|Good thing no vehicles are parked here today!|
Work was done on some sort of a pipe, which appears in this case to be for water, the clue being the blue spray paint. The contractor dug into the asphalt to create a trench to either install, remove or repair that pipe. The digging occurred along the length of one of the two stripes that make up the painted bike lane. Once finished, the contractor replaced the dirt and put down some asphalt, which is now not only devoid of striping but also quite rough. One would have hoped that the rough asphalt was preliminary and that there would be a second visit by the contractor to smooth and restripe, but that was 40 days ago. So it looks like this is now permanent.
|Savvy SUV-driver "taking the lane"?|
Cyclists now have a situation where cars drift into the space formerly taken up by the bike lane, space which is uncomfortable to ride in, forcing cyclists to ride in the parking lane if it is not occupied. The roadway that was made smooth for all users by expropriating bike path funding is now very rough precisely where cyclists are trying to use it. The motorist is now given the impression that the painted cycle lane is gone and that they now lord over a sixteen-foot-wide (4.87 m) traffic lane, although to some extent the roughness of the current asphalt keeps drivers not in vehicles designed for off-road use (like the plentiful Sport Utility Vehicles (SUVs)) ride hard against the center divider. To add insult to injury, when the asphalt that is in place was poured, it was done in such a sloppy manner that a short portion of the right edge of the former bicycle lane is also now obscured.
|Defaced painted crosswalk.|
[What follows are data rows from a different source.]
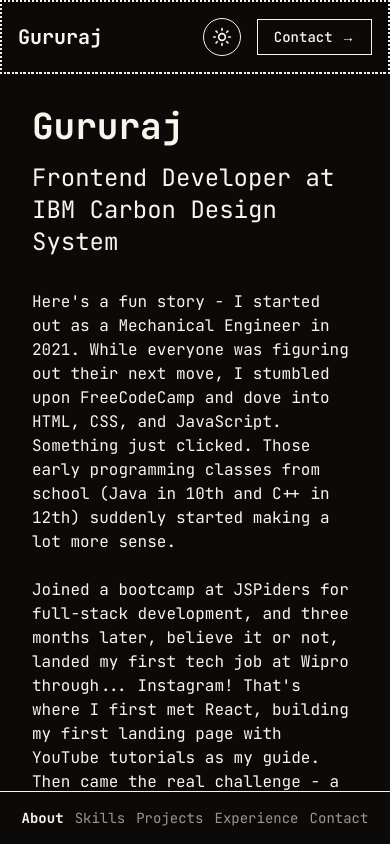
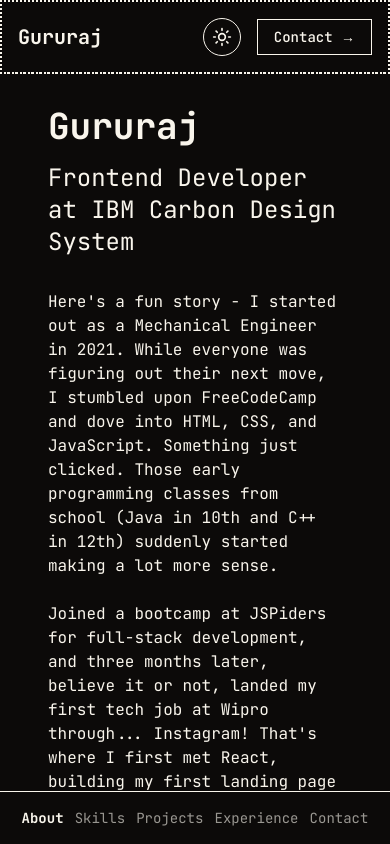
Before and after one commit to Gururajj77/gururaj-web-page, a Next.js app: page / in a window 390 px wide. Shown: the top 844 px of the page. Built offline with nearby package versions, Linux system fonts and the light colour scheme.

Commit message:
mobile responsiveness

```diff
--- a/app/page.tsx
+++ b/app/page.tsx
@@ -3,11 +3,16 @@
 
 export default function Home() {
   return (
-    <div className="max-w-4xl mx-auto">
-      <h1 className="text-4xl font-bold mb-4">Gururaj</h1>
-      <h2 className="text-2xl mb-8">
+    <div className="max-w-4xl mx-auto pb-20 lg:pb-0">
+      {" "}
+      {/* Added padding bottom for mobile */}
+      <h1 className="text-4xl font-bold mb-4 px-4 lg:px-0">Gururaj</h1>
+      <h2 className="text-2xl mb-8 px-4 lg:px-0">
         Frontend Developer at IBM Carbon Design System
       </h2>
+      <div className="px-4 lg:px-0">
+        {" "}
+        {/* Added padding for mobile */}
         <p className="mb-6">
           Here&apos;s a fun story - I started out as a Mechanical Engineer in
           2021. While everyone was figuring out their next move, I stumbled upon
@@ -46,5 +51,6 @@
           </Button>
         </Link>
       </div>
+    </div>
   );
 }
```
Lines whose indentation alone changed are shown as unchanged.
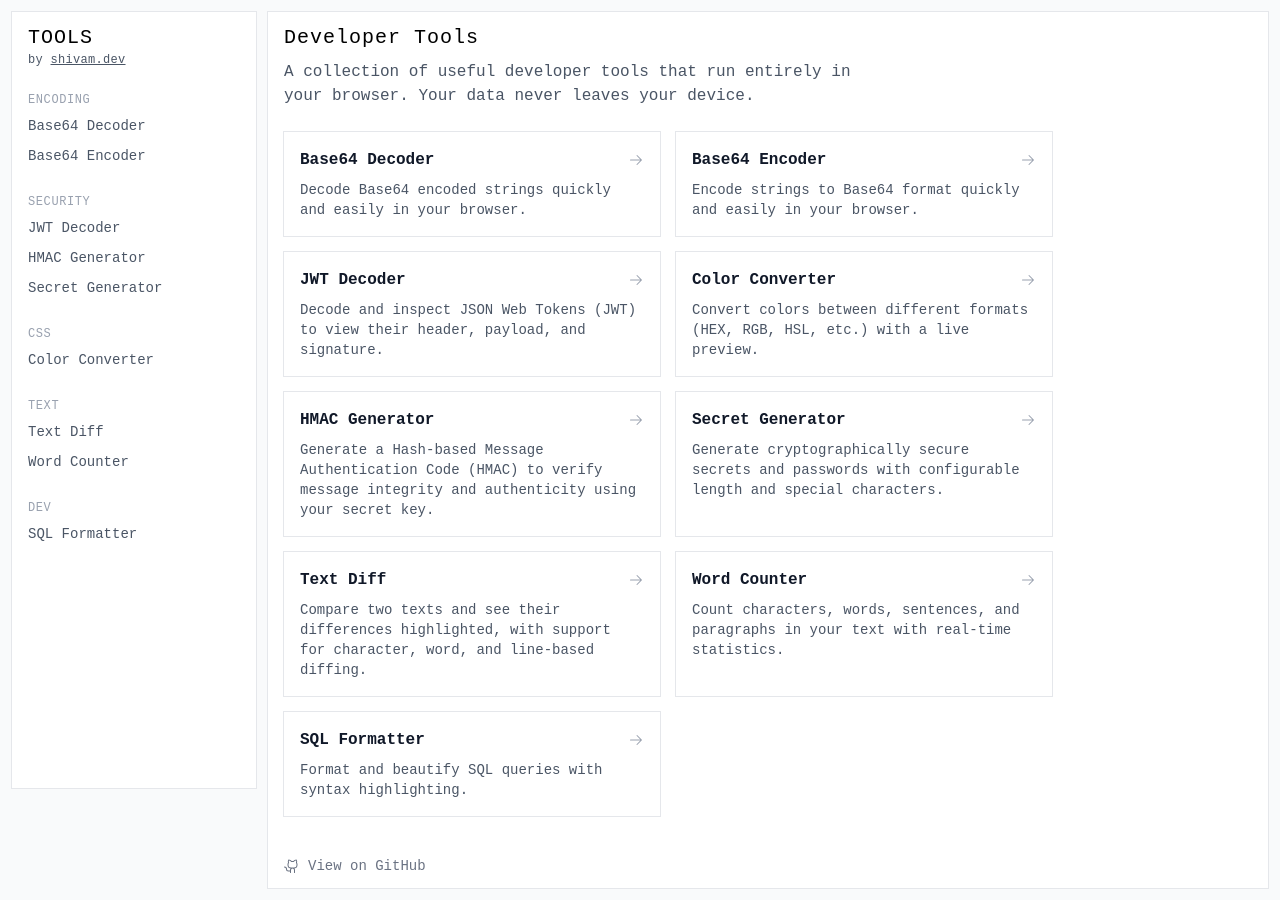
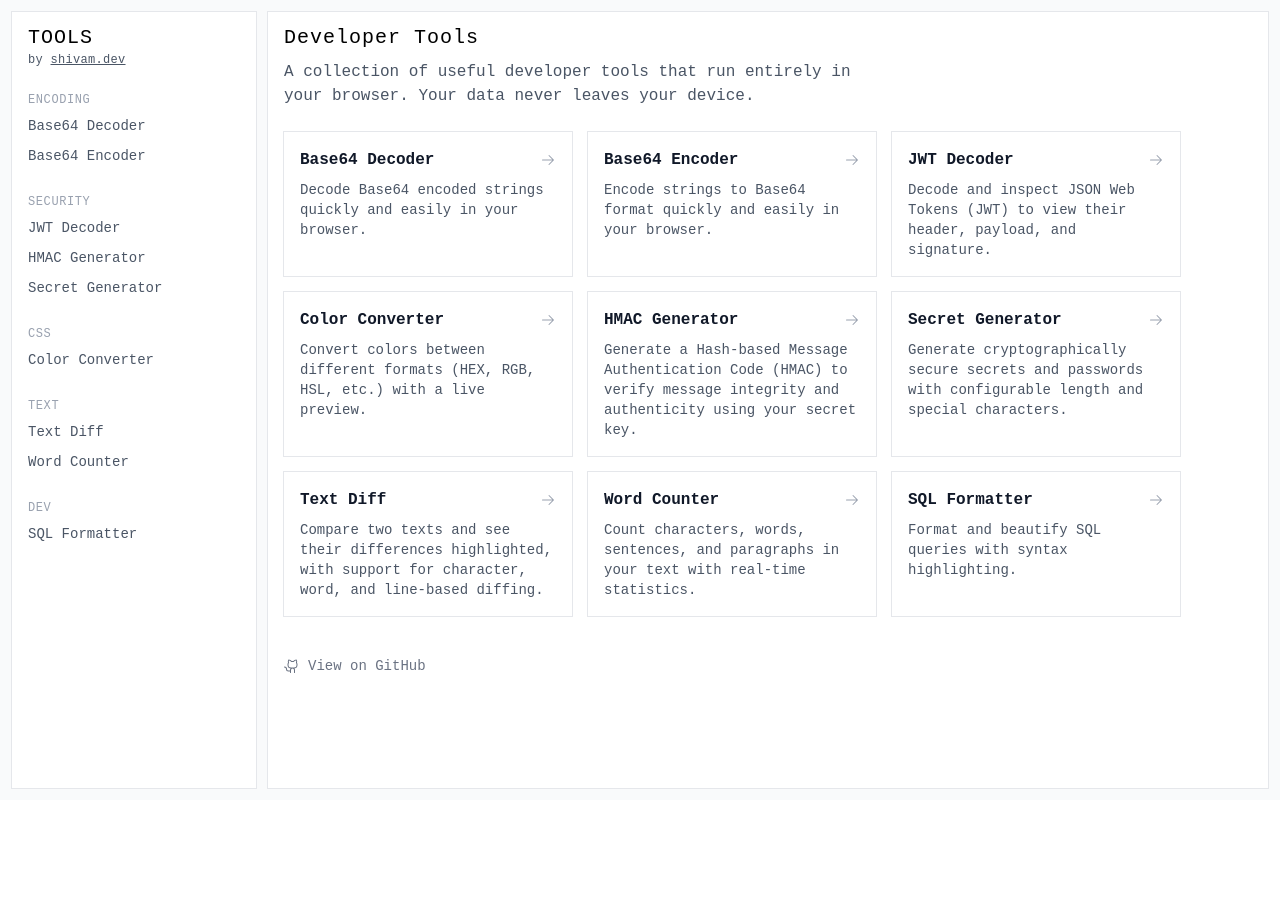
Before and after one commit to scmmishra/tools.shivam.dev, a Vue app: page / in a window 1280 px wide. After the commit the page ends 800 px from the top, so only its background shows below. Built offline with nearby package versions, Linux system fonts and the light colour scheme.

Commit message:
fix: index style

```diff
--- a/src/pages/index.vue
+++ b/src/pages/index.vue
@@ -7,7 +7,7 @@ import { tools } from "../tools";
 </script>
 
 <template>
-  <div class="max-w-3xl">
+  <div class="max-w-4xl">
     <div class="space-y-6">
       <div class="space-y-2">
         <h1 class="text-xl font-medium tracking-wider">Developer Tools</h1>
@@ -17,7 +17,7 @@ import { tools } from "../tools";
         </p>
       </div>
 
-      <div class="grid md:grid-cols-2 gap-4">
+      <div class="grid md:grid-cols-3 gap-4">
         <RouterLink
           v-for="tool in tools"
           :to="`/${tool.slug}`"
```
Because the pipes needing repair or modification lay under it (another argument for cycletracks between parking and the sidewalk!) the bicycle facility is now, for stretch of over 400 feet (121 m) effectively gone. While not a huge distance, it is long enough to create difficulties and anxiety for the type of cyclist these facilities are supposed to encourage. The scar also took out some of the crosswalk striping, so pedestrians too lose a part of the road diet improvements devoted to them. If the contractor's job had been larger, more of the painted bike lane would now be removed permanently. This demonstrates what can happen quickly to all the good work being done right now if attitudes and regulations about bicycles in the profession of Construction Management are not changed and if the overseers of this infrastructure are not vigilant in making sure that what gets taken away is immediately put back. Simple temporary lane markings are available to the construction industry, why were they not used here? And if the parking and bicycle lanes were flipped here as they are in Copenhagen, it would have been the under-utilized parking that was disrupted or scarred, not the travel lane of a mode that the city is trying to encourage.
|Long Beach (photo by Waltarrrrr)|
|Missoula (photo by Brett VA)|
But really more to the point, isn't it time to insist that where possible, bicycle infrastructure gets built in a manner in which a sudden removal is made less possible? Physical separation using traffic islands or raised aprons or recessed curbing as seen in places like Long Beach, California or Missoula, (yes, Missoula!) Montana or Richmond, British Columbia show what is already in use in North America. These forms of infrastructure are harder for a thoughtless site foreman to destroy or for negligent city staff to delete by means of apathy. They imply permanence by their construction and they are what your city and its cyclists deserve.